    i tested the maximum speeds of the hba by copying from my first 12 hdds to the second set of 12 hdds which resulted in about 200mb/s per drive -> 2,4gb/s total read and write with all hdds connected to the same hba.

    I guess that's why you need Server CPUs. What's the MoBo & Psu?

    You can use the same PCIe adapter in every mobo with a PCIe x8 slot. It does not need too much gpu power. Main reason to go for xeons is, that i get 2*40 PCIe lanes which are quite useful when i use that server as a workstation/gaming pc when mining is no longer profitable.

    1. I'm currently using ntfs

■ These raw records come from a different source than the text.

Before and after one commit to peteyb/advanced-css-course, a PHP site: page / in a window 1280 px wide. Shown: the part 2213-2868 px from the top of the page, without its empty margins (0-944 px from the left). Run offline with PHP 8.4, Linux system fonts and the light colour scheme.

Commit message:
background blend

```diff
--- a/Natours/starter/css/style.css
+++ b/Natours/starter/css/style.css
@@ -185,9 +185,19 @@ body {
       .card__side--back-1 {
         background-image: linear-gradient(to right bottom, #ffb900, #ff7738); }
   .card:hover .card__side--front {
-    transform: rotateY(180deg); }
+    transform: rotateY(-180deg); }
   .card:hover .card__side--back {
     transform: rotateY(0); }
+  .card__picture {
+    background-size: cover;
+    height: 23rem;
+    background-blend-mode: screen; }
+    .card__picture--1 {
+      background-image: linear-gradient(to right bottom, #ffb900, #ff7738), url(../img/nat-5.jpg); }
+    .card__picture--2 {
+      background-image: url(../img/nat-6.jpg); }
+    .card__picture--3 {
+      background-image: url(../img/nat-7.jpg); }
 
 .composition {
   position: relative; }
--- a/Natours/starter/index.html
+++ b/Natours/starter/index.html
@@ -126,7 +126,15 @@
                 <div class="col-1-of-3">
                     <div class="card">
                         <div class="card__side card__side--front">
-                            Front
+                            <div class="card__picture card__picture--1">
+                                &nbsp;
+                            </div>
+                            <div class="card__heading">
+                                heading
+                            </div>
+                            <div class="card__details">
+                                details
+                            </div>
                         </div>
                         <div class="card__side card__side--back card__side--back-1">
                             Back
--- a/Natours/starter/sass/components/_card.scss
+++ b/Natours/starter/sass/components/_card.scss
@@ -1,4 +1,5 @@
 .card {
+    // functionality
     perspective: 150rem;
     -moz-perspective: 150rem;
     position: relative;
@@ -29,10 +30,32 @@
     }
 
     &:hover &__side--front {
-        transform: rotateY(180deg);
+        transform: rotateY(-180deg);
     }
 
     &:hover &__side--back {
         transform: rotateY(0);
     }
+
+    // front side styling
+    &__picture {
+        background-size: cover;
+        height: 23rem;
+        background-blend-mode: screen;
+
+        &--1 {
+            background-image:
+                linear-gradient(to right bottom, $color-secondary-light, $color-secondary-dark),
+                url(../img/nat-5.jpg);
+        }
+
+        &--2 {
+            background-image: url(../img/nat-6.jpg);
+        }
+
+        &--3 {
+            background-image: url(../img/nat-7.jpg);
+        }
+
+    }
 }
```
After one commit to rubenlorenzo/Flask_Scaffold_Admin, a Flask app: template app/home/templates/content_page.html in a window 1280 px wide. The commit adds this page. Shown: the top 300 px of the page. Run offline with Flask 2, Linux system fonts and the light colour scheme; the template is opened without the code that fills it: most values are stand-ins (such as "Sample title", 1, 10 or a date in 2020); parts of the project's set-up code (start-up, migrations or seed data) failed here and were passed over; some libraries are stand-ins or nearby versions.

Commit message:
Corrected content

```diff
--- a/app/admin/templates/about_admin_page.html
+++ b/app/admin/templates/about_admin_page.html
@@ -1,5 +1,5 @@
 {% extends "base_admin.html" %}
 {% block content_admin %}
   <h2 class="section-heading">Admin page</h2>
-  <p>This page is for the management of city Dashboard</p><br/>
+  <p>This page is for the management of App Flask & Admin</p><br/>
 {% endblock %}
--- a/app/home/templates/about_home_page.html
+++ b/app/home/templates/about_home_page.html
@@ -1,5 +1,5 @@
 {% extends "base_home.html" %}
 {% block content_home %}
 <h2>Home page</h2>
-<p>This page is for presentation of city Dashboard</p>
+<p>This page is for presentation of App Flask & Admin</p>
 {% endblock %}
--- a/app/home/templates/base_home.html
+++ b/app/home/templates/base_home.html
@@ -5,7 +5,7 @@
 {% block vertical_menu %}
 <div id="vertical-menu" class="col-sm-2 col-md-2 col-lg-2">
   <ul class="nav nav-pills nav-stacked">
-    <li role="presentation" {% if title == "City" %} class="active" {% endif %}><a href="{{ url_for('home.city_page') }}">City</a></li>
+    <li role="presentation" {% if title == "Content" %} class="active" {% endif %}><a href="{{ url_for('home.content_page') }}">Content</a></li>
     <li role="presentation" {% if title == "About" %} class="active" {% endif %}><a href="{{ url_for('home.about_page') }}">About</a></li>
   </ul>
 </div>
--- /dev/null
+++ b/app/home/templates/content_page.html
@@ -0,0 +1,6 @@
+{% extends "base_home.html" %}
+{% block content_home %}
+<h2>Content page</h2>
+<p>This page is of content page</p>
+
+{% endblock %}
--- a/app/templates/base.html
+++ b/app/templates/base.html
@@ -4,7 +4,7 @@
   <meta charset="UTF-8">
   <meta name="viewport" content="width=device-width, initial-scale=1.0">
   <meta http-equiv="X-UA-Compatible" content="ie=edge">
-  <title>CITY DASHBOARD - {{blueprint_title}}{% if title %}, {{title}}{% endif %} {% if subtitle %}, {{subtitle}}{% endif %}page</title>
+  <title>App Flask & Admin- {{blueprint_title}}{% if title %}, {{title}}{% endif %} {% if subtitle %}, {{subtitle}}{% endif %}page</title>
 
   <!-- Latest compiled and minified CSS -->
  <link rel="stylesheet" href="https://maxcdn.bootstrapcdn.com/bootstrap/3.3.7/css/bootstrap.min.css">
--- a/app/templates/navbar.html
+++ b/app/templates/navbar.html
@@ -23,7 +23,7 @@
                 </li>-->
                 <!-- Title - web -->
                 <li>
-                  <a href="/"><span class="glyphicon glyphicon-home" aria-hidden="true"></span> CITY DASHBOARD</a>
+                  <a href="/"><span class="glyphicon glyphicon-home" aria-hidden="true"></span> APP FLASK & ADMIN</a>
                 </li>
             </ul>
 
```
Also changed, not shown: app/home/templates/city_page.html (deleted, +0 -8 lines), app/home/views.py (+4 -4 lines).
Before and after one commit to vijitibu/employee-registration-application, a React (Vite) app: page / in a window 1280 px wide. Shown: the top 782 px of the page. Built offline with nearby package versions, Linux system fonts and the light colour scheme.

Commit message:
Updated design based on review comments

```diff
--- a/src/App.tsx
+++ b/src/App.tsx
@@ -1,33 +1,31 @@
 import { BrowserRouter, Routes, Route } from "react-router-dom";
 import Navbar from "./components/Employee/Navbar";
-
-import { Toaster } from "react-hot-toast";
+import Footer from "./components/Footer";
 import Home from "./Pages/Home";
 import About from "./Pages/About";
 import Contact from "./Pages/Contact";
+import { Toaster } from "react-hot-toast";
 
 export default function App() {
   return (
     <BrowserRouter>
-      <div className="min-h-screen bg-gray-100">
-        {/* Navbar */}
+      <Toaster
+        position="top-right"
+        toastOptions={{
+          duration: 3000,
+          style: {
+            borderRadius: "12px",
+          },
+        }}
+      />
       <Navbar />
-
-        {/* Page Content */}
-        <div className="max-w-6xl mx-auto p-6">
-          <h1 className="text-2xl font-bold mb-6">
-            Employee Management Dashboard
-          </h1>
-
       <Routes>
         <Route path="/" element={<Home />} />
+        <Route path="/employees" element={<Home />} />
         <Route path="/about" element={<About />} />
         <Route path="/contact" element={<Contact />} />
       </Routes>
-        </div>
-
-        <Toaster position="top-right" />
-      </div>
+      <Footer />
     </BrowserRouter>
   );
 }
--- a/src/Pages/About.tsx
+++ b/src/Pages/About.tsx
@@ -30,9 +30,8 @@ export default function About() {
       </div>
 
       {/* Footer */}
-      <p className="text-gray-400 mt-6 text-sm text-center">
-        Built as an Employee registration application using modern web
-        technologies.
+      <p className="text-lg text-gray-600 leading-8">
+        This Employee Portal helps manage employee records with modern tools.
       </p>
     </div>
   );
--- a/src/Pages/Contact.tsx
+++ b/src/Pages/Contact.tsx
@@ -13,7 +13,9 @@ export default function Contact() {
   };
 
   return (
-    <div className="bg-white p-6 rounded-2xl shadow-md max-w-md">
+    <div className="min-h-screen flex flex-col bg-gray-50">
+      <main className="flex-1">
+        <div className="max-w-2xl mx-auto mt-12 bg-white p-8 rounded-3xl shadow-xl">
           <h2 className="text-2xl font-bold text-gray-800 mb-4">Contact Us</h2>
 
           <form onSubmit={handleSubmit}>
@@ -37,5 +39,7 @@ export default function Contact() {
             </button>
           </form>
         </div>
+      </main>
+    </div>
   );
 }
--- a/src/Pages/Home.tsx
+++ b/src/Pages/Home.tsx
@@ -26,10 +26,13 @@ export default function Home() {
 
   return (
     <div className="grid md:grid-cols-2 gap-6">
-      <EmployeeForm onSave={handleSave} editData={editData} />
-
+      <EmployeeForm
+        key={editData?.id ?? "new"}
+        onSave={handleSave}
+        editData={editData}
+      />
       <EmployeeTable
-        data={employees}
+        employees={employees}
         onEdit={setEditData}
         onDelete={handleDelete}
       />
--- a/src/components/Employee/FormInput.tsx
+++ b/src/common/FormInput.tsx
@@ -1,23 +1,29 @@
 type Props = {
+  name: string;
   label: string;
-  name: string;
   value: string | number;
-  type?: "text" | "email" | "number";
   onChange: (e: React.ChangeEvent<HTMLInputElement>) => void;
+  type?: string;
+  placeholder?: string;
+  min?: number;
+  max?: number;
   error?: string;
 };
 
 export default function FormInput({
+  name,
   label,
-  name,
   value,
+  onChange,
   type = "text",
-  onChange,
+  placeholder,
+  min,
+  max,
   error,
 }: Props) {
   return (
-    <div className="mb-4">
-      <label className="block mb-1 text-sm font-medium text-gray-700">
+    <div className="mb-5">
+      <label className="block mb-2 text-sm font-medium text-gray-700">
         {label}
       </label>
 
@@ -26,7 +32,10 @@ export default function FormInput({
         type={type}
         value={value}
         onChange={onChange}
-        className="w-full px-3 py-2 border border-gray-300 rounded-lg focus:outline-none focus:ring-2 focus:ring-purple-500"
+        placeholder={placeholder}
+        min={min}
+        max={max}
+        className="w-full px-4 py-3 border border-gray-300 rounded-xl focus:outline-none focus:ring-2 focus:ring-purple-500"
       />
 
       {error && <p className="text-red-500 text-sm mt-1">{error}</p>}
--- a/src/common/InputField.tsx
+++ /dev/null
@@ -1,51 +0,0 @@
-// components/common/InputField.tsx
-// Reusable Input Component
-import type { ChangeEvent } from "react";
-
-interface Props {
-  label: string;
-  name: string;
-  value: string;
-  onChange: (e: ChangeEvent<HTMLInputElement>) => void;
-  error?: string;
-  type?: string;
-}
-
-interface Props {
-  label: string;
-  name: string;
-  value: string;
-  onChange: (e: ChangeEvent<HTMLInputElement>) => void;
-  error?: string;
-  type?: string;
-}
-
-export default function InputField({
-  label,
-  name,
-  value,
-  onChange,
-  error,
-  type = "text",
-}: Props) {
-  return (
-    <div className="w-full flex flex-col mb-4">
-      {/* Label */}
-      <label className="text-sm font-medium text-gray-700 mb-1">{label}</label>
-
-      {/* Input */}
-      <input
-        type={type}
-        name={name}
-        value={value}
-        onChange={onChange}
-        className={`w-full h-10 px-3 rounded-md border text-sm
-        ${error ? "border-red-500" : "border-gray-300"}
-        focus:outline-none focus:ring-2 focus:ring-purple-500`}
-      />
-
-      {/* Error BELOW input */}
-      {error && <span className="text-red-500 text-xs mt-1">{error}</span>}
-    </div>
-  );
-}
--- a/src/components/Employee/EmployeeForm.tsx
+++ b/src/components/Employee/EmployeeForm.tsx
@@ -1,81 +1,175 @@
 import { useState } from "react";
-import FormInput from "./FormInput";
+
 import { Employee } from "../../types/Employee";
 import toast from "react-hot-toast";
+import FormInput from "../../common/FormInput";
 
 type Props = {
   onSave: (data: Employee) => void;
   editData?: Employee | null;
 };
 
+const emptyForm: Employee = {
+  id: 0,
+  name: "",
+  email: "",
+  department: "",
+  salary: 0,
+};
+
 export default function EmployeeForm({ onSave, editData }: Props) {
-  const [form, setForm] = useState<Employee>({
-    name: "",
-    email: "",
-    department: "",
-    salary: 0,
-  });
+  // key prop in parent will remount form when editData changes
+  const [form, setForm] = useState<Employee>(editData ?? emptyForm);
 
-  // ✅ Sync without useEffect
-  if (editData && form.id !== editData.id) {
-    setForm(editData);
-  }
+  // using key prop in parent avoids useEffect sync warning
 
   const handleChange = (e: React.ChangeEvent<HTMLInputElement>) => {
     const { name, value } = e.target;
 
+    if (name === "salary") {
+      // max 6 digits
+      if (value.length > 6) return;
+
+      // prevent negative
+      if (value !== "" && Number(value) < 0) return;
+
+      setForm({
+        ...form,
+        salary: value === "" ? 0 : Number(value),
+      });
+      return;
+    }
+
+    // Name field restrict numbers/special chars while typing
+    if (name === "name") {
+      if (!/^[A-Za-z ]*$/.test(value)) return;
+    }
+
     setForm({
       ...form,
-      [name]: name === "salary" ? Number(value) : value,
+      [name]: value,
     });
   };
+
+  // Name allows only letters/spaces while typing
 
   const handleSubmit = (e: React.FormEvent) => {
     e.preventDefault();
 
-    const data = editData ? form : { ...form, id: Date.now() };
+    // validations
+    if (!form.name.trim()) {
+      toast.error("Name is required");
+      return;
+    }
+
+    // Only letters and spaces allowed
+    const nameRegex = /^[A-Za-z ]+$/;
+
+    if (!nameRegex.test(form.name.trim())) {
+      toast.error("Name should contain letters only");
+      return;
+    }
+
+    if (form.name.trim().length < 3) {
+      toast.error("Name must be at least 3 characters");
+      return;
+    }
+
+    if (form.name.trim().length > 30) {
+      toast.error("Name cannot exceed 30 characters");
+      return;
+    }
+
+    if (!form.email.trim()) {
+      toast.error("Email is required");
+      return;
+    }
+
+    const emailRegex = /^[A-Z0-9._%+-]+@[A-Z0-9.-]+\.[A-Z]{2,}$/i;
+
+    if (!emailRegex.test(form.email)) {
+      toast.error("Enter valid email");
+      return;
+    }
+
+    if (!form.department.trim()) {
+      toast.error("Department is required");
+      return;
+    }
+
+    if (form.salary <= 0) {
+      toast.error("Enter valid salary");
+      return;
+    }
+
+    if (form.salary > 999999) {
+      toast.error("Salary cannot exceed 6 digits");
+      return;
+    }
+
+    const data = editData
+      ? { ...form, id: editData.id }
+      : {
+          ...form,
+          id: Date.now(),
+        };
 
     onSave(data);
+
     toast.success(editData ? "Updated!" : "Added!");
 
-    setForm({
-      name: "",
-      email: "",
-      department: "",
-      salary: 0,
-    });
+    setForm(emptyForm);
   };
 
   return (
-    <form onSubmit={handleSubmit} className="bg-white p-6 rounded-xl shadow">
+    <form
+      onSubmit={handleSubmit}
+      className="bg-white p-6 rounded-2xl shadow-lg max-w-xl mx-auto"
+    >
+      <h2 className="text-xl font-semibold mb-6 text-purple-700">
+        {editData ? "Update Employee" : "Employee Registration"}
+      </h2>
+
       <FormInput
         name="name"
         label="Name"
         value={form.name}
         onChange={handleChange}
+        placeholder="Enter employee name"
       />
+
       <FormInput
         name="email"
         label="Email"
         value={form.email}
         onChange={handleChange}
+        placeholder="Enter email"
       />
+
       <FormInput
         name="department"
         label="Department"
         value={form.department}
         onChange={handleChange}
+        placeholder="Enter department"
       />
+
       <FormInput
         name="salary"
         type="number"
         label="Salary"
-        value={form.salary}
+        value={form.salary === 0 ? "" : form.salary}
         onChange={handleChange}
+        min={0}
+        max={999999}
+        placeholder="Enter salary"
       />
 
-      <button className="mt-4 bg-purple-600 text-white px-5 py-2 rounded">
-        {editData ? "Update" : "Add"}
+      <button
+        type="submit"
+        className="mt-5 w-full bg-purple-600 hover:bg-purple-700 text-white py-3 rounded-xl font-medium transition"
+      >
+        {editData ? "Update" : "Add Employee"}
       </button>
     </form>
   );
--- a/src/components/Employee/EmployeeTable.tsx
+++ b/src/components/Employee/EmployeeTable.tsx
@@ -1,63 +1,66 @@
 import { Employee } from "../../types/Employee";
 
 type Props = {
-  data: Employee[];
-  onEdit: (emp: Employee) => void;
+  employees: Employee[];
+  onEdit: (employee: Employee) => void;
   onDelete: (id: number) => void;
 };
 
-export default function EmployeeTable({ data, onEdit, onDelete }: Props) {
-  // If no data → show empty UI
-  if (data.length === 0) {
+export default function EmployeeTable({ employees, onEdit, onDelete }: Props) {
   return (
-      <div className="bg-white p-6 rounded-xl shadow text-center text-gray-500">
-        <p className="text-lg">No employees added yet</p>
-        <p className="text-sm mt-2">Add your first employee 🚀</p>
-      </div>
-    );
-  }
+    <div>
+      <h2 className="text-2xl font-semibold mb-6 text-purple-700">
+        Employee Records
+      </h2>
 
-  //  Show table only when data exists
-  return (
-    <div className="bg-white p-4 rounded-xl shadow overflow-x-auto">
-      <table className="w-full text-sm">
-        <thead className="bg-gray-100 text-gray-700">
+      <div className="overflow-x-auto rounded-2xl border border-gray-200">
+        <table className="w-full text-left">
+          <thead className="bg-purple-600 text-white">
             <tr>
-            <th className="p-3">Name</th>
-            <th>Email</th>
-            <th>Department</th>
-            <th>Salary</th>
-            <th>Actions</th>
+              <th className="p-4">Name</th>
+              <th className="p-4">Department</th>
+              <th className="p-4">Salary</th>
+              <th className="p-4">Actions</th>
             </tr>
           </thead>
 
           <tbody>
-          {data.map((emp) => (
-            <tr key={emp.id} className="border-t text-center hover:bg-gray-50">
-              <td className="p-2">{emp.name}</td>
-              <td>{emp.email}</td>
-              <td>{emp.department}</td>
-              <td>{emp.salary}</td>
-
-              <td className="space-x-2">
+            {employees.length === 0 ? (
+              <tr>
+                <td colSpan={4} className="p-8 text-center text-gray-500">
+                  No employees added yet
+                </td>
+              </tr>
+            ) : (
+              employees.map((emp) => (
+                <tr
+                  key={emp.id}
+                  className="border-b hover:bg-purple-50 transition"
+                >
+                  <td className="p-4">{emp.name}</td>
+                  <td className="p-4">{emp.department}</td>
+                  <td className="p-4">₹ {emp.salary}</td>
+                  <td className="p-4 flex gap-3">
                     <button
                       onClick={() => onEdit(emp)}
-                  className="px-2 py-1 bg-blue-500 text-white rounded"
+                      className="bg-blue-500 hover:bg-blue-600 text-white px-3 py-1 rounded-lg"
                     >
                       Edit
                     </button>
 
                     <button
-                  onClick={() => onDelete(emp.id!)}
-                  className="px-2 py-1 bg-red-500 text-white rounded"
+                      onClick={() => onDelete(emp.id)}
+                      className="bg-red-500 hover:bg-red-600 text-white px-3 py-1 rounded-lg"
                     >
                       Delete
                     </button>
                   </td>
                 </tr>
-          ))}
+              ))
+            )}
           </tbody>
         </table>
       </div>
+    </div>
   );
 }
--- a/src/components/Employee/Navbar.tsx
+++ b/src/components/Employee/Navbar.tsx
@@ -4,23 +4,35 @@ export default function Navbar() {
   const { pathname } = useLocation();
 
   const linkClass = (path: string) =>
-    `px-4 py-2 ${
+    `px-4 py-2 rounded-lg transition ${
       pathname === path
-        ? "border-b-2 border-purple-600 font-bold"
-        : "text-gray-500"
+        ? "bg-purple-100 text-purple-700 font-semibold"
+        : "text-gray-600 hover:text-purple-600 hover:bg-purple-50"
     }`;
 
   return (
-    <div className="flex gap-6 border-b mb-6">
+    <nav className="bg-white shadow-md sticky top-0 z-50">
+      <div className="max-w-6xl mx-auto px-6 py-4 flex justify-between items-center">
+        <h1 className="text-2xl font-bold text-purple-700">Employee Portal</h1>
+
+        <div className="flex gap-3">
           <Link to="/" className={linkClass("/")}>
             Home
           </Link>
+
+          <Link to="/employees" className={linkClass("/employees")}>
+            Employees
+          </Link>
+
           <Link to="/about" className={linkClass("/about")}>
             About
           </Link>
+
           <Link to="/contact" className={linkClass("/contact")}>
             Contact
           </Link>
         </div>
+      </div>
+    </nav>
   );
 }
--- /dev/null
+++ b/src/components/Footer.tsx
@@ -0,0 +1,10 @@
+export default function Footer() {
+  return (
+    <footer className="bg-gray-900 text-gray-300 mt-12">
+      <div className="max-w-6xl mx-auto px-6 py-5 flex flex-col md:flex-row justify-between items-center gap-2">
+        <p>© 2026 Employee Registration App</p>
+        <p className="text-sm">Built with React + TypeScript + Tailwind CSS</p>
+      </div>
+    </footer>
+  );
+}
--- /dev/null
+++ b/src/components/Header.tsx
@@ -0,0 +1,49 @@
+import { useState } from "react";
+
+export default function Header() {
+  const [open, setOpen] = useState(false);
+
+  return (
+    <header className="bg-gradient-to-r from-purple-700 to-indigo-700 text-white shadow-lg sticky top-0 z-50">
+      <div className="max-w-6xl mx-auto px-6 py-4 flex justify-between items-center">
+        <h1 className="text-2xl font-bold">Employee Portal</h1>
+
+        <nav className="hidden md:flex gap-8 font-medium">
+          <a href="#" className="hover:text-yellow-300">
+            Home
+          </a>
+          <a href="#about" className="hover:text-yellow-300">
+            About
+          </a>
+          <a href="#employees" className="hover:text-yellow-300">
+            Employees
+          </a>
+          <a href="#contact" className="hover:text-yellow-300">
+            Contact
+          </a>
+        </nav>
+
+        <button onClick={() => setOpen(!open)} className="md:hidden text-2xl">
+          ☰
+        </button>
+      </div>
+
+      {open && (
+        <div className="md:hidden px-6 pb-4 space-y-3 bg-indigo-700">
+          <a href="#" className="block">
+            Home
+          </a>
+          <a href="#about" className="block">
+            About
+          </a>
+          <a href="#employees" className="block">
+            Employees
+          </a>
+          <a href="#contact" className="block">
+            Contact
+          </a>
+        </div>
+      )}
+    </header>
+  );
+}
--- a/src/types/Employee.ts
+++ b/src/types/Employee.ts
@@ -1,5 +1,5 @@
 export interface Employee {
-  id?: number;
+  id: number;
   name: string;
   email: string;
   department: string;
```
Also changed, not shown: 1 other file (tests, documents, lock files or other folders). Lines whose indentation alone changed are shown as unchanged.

    Is there a possible, superior option that you're considering?

    EXT4 could be useful when switching from windows to linux.

    those plots were just some tests to find the bottleneck that limits my plotting.> you dont need to connect the gpus using sli, there are just minor differences. those gpus should be able to put lots of data to the drives (200k nonce / min = 50gb / min = 20 min/tb). But there is a bottleneck (mb in the plotter, mb in windows) that i'm still trying to find.

    Fortunately, each HDD only has to be plotted once or twice. So, not that burdensome considering the projected working life of the Drives.

    Yeah, thats a big plus. But i still needed about 120h to plot only 12 drives (96tb) and this server might get upgraded to more than a pb soon 🙂